Original animation test with rough cardboard. Proved we could make Lumi look rooted in the scene with Flash.

Me: How many people were involved in the project and how long did it take to build it?

Luke: There have been four of us in total. I worked on the design, the animation and the initial programming. Katherine worked on design and puzzles and the talented BBC cameraman Tom Hooker helped us with the filming. The original PC version probably took six months to build in total, and recently Roger Hicks joined to develop it using AIR for iOS, which has taken a further couple of months.

Me: Why have you chosen Flash/AIR?

Luke: Since the original was built in Flash, it made perfect sense as we wouldn’t need to change the timeline animations or the overall structure too much. When we realised that AIR could actually get Lume running nicely on iOS devices it was a simple choice. Remaking it using other tools would in all likelihood have involved a good deal more work.

Me: Are you planning an Android version as well?

Luke: We’d love to do this, yet it’s a market we haven’t yet explored. AIR should make it a simple process to do this once we’re in a position to work on it.

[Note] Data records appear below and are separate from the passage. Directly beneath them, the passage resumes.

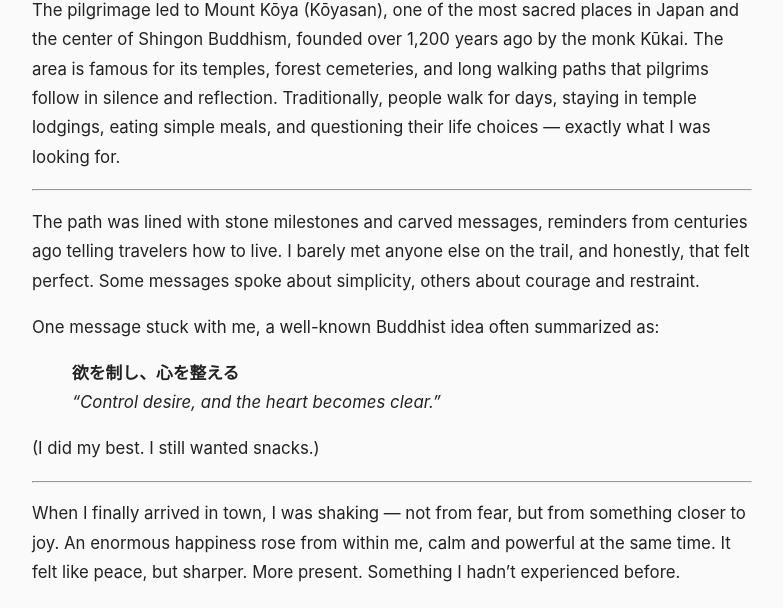
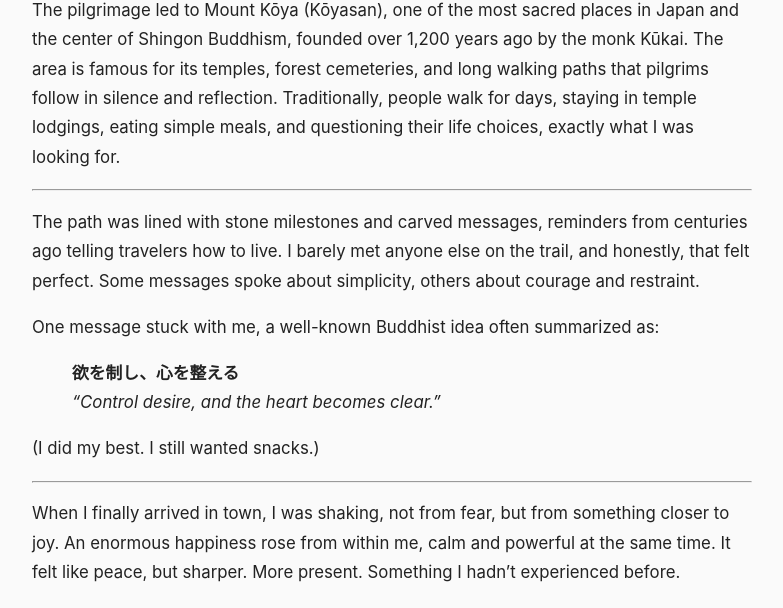
Before and after one commit to manuellyl04/thrilling-times, a Jekyll site: the page built from _posts/2025-03-27-manuel-japan.md, in a window 1280 px wide and 1400 px high, scrolled down 1249 px. Shown: the part 260-868 px from the top of the window, without its empty margins (248-1031 px from the left). Built offline with Jekyll 4.4.1, drawn with Linux system fonts in a browser that asks for light colours; our own code applies the rules of GitHub Pages for plain Markdown files; some of the changed text lies outside the part shown.

Commit message:
removed —

```diff
--- a/_posts/2025-03-27-manuel-japan.md
+++ b/_posts/2025-03-27-manuel-japan.md
@@ -1,7 +1,7 @@
 ---
 title: "Saving a Goat in Japan"
 date: 2025-03-27
-excerpt: "During a trip to celebrate my 30th birthday, I was unexpectedly summoned into a side quest in rural Japan. A trapped goat, a pilgrimage, firefighters, and fate itself — this is the story of how I almost became the GOAT."
+excerpt: "During a trip to celebrate my 30th birthday, I was unexpectedly summoned into a side quest in rural Japan. A trapped goat, a pilgrimage, firefighters, and fate itself, this is the story of how I almost became the GOAT."
 travellers:
   - manuellorenzo
 ---
@@ -19,7 +19,7 @@ Since it was my birthday, I did what any reasonable adult would do: I searched f
 On a train (because of course this happens on a train), I met another tourist who casually mentioned a pilgrimage a few hours from Kyoto. People from all over Japan walk it, he said. Something clicked immediately.
 (When the universe whispers “side quest unlocked,” you listen.)
 
-The pilgrimage led to Mount Kōya (Kōyasan), one of the most sacred places in Japan and the center of Shingon Buddhism, founded over 1,200 years ago by the monk Kūkai. The area is famous for its temples, forest cemeteries, and long walking paths that pilgrims follow in silence and reflection. Traditionally, people walk for days, staying in temple lodgings, eating simple meals, and questioning their life choices — exactly what I was looking for.
+The pilgrimage led to Mount Kōya (Kōyasan), one of the most sacred places in Japan and the center of Shingon Buddhism, founded over 1,200 years ago by the monk Kūkai. The area is famous for its temples, forest cemeteries, and long walking paths that pilgrims follow in silence and reflection. Traditionally, people walk for days, staying in temple lodgings, eating simple meals, and questioning their life choices, exactly what I was looking for.
 
 ---
 
@@ -34,7 +34,7 @@ One message stuck with me, a well-known Buddhist idea often summarized as:
 
 ---
 
-When I finally arrived in town, I was shaking — not from fear, but from something closer to joy. An enormous happiness rose from within me, calm and powerful at the same time. It felt like peace, but sharper. More present. Something I hadn’t experienced before.
+When I finally arrived in town, I was shaking, not from fear, but from something closer to joy. An enormous happiness rose from within me, calm and powerful at the same time. It felt like peace, but sharper. More present. Something I hadn’t experienced before.
 
 As I walked among temples and reflected on life, aging, and whether I had turned the stove off back home, I noticed something strange.
 
@@ -80,14 +80,14 @@ What happened next was incredible.
 
 ![Firefighters arriving]({{ site.baseurl }}/assets/img/2025-03-27-manuel-japan-firefighter.jpg)
 
-Firefighters rushed down from an upper floor, garage doors flew open, and a truck was ready in seconds. The urgency, the coordination — it felt like a movie.
+Firefighters rushed down from an upper floor, garage doors flew open, and a truck was ready in seconds. The urgency, the coordination, it felt like a movie.
 
 I showed them the message and a photo of the goat. They pointed to the truck. I made an enthusiastic thumbs-up.
 We parted ways.
 
 With ropes and metal bars, they bent the gate just enough to free the goat. The animal stepped out calmly, then turned back and looked at me.
 
-And I swear — *something passed between us*.
+And I swear, *something passed between us*.
 Like I had made a friend.
 Like I had completed the quest.
 
```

Me: Most people can’t wait for the sequel, what are the future plans?

Luke: Well firstly, thanks to everyone who’s supported us and Lume since its release, we’re really pleased it’s made people happy and it’s meant that we can be confident we can go ahead with the sequel, where we’re planning some very exciting things. The game will be much larger, the architecture will be like nothing seen before. We’re bringing in some highly talented artists and architects, and planning to take what was loved about the first and just make everything even better. It’s going to take most of this year to make I think, but I can’t wait to get stuck in and to show you what’s in store.

Me: I see your game being promoted on the main games page on iTunes? How big do you think this impacts the downloads?

Luke: It’s difficult to tell without having a comparable version which isn’t featured, and other things come in to play like how it’s previewed and reviewed in the press. But we’ve been lucky enough to get great reviews and we’re very excited that Apple got behind Lume, I think it will be great for sales. If it brings the world of Lume to a wide audience we’re really happy.

Me: Thanks for the interview. Good Luck!